◆ **Exercise requirements**
Nothing may differ between your reply and the listing that follows.

◆ **Raw data**
= Beginning of Section =

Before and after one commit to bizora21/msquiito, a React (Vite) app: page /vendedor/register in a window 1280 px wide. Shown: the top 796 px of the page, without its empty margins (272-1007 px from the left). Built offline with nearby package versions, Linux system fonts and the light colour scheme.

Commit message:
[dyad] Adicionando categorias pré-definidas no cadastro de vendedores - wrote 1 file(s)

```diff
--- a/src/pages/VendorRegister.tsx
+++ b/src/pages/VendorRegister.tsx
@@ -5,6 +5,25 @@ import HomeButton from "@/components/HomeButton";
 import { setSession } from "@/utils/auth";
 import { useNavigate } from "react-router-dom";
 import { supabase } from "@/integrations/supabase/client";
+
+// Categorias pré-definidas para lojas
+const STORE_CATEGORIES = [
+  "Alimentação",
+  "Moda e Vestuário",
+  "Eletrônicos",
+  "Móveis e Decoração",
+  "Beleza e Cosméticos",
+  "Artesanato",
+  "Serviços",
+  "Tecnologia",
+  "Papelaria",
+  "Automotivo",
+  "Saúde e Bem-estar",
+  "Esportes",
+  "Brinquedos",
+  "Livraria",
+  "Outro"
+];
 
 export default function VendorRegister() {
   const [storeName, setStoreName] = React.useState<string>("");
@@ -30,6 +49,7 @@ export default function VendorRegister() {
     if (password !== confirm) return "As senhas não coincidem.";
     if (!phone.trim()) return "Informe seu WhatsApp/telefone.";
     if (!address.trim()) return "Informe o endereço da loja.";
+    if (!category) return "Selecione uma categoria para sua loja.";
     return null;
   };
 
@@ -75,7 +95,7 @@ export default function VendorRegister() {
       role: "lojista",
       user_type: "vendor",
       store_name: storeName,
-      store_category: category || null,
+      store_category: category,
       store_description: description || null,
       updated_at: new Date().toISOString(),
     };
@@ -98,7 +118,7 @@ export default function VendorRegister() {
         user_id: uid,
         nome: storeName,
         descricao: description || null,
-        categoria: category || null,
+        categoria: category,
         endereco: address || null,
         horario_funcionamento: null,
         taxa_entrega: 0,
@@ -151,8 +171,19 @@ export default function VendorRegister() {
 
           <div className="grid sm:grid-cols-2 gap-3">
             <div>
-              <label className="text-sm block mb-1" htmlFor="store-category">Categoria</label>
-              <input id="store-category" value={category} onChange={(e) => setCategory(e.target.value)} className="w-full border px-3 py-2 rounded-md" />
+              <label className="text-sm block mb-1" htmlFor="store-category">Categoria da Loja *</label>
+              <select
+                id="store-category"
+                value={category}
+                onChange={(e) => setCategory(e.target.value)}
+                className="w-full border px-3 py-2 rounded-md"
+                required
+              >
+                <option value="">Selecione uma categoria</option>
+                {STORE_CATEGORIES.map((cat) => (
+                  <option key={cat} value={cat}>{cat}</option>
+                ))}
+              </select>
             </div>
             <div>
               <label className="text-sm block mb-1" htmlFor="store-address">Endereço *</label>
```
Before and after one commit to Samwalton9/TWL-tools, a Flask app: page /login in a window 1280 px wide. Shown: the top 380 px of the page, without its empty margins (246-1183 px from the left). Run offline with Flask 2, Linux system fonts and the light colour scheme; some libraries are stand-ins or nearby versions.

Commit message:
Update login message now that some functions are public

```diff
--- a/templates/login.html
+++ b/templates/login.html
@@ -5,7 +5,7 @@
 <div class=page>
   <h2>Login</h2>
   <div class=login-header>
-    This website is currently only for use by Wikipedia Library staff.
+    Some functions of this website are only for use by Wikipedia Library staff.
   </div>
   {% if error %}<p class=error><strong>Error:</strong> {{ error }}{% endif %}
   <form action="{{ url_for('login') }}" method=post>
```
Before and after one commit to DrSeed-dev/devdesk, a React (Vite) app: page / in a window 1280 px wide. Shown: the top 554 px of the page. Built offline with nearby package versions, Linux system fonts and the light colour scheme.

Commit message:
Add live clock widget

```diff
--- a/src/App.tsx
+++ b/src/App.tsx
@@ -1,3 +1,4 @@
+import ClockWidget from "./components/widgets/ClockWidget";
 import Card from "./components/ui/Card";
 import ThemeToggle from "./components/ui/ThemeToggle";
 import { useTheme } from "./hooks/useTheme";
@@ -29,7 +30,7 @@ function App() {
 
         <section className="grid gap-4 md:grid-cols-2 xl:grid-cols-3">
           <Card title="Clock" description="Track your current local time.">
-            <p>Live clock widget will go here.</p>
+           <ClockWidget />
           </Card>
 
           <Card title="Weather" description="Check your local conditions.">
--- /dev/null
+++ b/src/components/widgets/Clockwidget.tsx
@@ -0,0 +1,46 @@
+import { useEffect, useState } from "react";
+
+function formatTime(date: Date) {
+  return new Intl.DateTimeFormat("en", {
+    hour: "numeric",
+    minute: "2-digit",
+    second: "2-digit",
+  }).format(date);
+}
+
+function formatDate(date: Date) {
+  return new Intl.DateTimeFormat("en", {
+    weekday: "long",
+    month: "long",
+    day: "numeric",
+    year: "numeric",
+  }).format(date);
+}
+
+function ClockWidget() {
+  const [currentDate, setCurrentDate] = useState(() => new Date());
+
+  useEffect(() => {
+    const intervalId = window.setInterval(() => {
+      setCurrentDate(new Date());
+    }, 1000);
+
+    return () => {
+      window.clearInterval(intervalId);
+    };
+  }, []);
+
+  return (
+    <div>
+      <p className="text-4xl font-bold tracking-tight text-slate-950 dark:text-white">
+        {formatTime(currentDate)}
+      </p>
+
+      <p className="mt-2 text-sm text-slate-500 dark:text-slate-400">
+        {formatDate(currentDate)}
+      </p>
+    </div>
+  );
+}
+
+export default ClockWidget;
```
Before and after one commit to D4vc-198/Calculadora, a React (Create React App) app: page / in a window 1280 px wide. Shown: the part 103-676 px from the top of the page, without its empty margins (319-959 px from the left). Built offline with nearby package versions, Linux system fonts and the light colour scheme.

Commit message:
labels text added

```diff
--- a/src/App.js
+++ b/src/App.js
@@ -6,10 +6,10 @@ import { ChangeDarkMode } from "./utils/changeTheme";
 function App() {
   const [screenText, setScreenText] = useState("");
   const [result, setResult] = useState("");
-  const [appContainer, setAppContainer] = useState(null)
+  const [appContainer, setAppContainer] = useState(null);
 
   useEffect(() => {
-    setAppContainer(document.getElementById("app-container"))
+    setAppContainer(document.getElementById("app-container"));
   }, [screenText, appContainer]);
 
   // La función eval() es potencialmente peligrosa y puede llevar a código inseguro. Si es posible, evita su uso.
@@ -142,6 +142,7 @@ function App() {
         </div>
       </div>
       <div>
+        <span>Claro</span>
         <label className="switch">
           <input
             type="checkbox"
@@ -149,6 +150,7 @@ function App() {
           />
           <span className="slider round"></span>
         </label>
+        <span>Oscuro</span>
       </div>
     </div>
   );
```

= End of Section =

◆ **Exercise response**
Before and after one commit to bizora21/msquiito, a React (Vite) app: page /vendedor/register in a window 1280 px wide. Shown: the top 796 px of the page, without its empty margins (272-1007 px from the left). Built offline with nearby package versions, Linux system fonts and the light colour scheme.

Commit message:
[dyad] Adicionando categorias pré-definidas no cadastro de vendedores - wrote 1 file(s)

```diff
--- a/src/pages/VendorRegister.tsx
+++ b/src/pages/VendorRegister.tsx
@@ -5,6 +5,25 @@ import HomeButton from "@/components/HomeButton";
 import { setSession } from "@/utils/auth";
 import { useNavigate } from "react-router-dom";
 import { supabase } from "@/integrations/supabase/client";
+
+// Categorias pré-definidas para lojas
+const STORE_CATEGORIES = [
+  "Alimentação",
+  "Moda e Vestuário",
+  "Eletrônicos",
+  "Móveis e Decoração",
+  "Beleza e Cosméticos",
+  "Artesanato",
+  "Serviços",
+  "Tecnologia",
+  "Papelaria",
+  "Automotivo",
+  "Saúde e Bem-estar",
+  "Esportes",
+  "Brinquedos",
+  "Livraria",
+  "Outro"
+];
 
 export default function VendorRegister() {
   const [storeName, setStoreName] = React.useState<string>("");
@@ -30,6 +49,7 @@ export default function VendorRegister() {
     if (password !== confirm) return "As senhas não coincidem.";
     if (!phone.trim()) return "Informe seu WhatsApp/telefone.";
     if (!address.trim()) return "Informe o endereço da loja.";
+    if (!category) return "Selecione uma categoria para sua loja.";
     return null;
   };
 
@@ -75,7 +95,7 @@ export default function VendorRegister() {
       role: "lojista",
       user_type: "vendor",
       store_name: storeName,
-      store_category: category || null,
+      store_category: category,
       store_description: description || null,
       updated_at: new Date().toISOString(),
     };
@@ -98,7 +118,7 @@ export default function VendorRegister() {
         user_id: uid,
         nome: storeName,
         descricao: description || null,
-        categoria: category || null,
+        categoria: category,
         endereco: address || null,
         horario_funcionamento: null,
         taxa_entrega: 0,
@@ -151,8 +171,19 @@ export default function VendorRegister() {
 
           <div className="grid sm:grid-cols-2 gap-3">
             <div>
-              <label className="text-sm block mb-1" htmlFor="store-category">Categoria</label>
-              <input id="store-category" value={category} onChange={(e) => setCategory(e.target.value)} className="w-full border px-3 py-2 rounded-md" />
+              <label className="text-sm block mb-1" htmlFor="store-category">Categoria da Loja *</label>
+              <select
+                id="store-category"
+                value={category}
+                onChange={(e) => setCategory(e.target.value)}
+                className="w-full border px-3 py-2 rounded-md"
+                required
+              >
+                <option value="">Selecione uma categoria</option>
+                {STORE_CATEGORIES.map((cat) => (
+                  <option key={cat} value={cat}>{cat}</option>
+                ))}
+              </select>
             </div>
             <div>
               <label className="text-sm block mb-1" htmlFor="store-address">Endereço *</label>
```
Before and after one commit to Samwalton9/TWL-tools, a Flask app: page /login in a window 1280 px wide. Shown: the top 380 px of the page, without its empty margins (246-1183 px from the left). Run offline with Flask 2, Linux system fonts and the light colour scheme; some libraries are stand-ins or nearby versions.

Commit message:
Update login message now that some functions are public

```diff
--- a/templates/login.html
+++ b/templates/login.html
@@ -5,7 +5,7 @@
 <div class=page>
   <h2>Login</h2>
   <div class=login-header>
-    This website is currently only for use by Wikipedia Library staff.
+    Some functions of this website are only for use by Wikipedia Library staff.
   </div>
   {% if error %}<p class=error><strong>Error:</strong> {{ error }}{% endif %}
   <form action="{{ url_for('login') }}" method=post>
```
Before and after one commit to DrSeed-dev/devdesk, a React (Vite) app: page / in a window 1280 px wide. Shown: the top 554 px of the page. Built offline with nearby package versions, Linux system fonts and the light colour scheme.

Commit message:
Add live clock widget

```diff
--- a/src/App.tsx
+++ b/src/App.tsx
@@ -1,3 +1,4 @@
+import ClockWidget from "./components/widgets/ClockWidget";
 import Card from "./components/ui/Card";
 import ThemeToggle from "./components/ui/ThemeToggle";
 import { useTheme } from "./hooks/useTheme";
@@ -29,7 +30,7 @@ function App() {
 
         <section className="grid gap-4 md:grid-cols-2 xl:grid-cols-3">
           <Card title="Clock" description="Track your current local time.">
-            <p>Live clock widget will go here.</p>
+           <ClockWidget />
           </Card>
 
           <Card title="Weather" description="Check your local conditions.">
--- /dev/null
+++ b/src/components/widgets/Clockwidget.tsx
@@ -0,0 +1,46 @@
+import { useEffect, useState } from "react";
+
+function formatTime(date: Date) {
+  return new Intl.DateTimeFormat("en", {
+    hour: "numeric",
+    minute: "2-digit",
+    second: "2-digit",
+  }).format(date);
+}
+
+function formatDate(date: Date) {
+  return new Intl.DateTimeFormat("en", {
+    weekday: "long",
+    month: "long",
+    day: "numeric",
+    year: "numeric",
+  }).format(date);
+}
+
+function ClockWidget() {
+  const [currentDate, setCurrentDate] = useState(() => new Date());
+
+  useEffect(() => {
+    const intervalId = window.setInterval(() => {
+      setCurrentDate(new Date());
+    }, 1000);
+
+    return () => {
+      window.clearInterval(intervalId);
+    };
+  }, []);
+
+  return (
+    <div>
+      <p className="text-4xl font-bold tracking-tight text-slate-950 dark:text-white">
+        {formatTime(currentDate)}
+      </p>
+
+      <p className="mt-2 text-sm text-slate-500 dark:text-slate-400">
+        {formatDate(currentDate)}
+      </p>
+    </div>
+  );
+}
+
+export default ClockWidget;
```
Before and after one commit to D4vc-198/Calculadora, a React (Create React App) app: page / in a window 1280 px wide. Shown: the part 103-676 px from the top of the page, without its empty margins (319-959 px from the left). Built offline with nearby package versions, Linux system fonts and the light colour scheme.

Commit message:
labels text added

```diff
--- a/src/App.js
+++ b/src/App.js
@@ -6,10 +6,10 @@ import { ChangeDarkMode } from "./utils/changeTheme";
 function App() {
   const [screenText, setScreenText] = useState("");
   const [result, setResult] = useState("");
-  const [appContainer, setAppContainer] = useState(null)
+  const [appContainer, setAppContainer] = useState(null);
 
   useEffect(() => {
-    setAppContainer(document.getElementById("app-container"))
+    setAppContainer(document.getElementById("app-container"));
   }, [screenText, appContainer]);
 
   // La función eval() es potencialmente peligrosa y puede llevar a código inseguro. Si es posible, evita su uso.
@@ -142,6 +142,7 @@ function App() {
         </div>
       </div>
       <div>
+        <span>Claro</span>
         <label className="switch">
           <input
             type="checkbox"
@@ -149,6 +150,7 @@ function App() {
           />
           <span className="slider round"></span>
         </label>
+        <span>Oscuro</span>
       </div>
     </div>
   );
```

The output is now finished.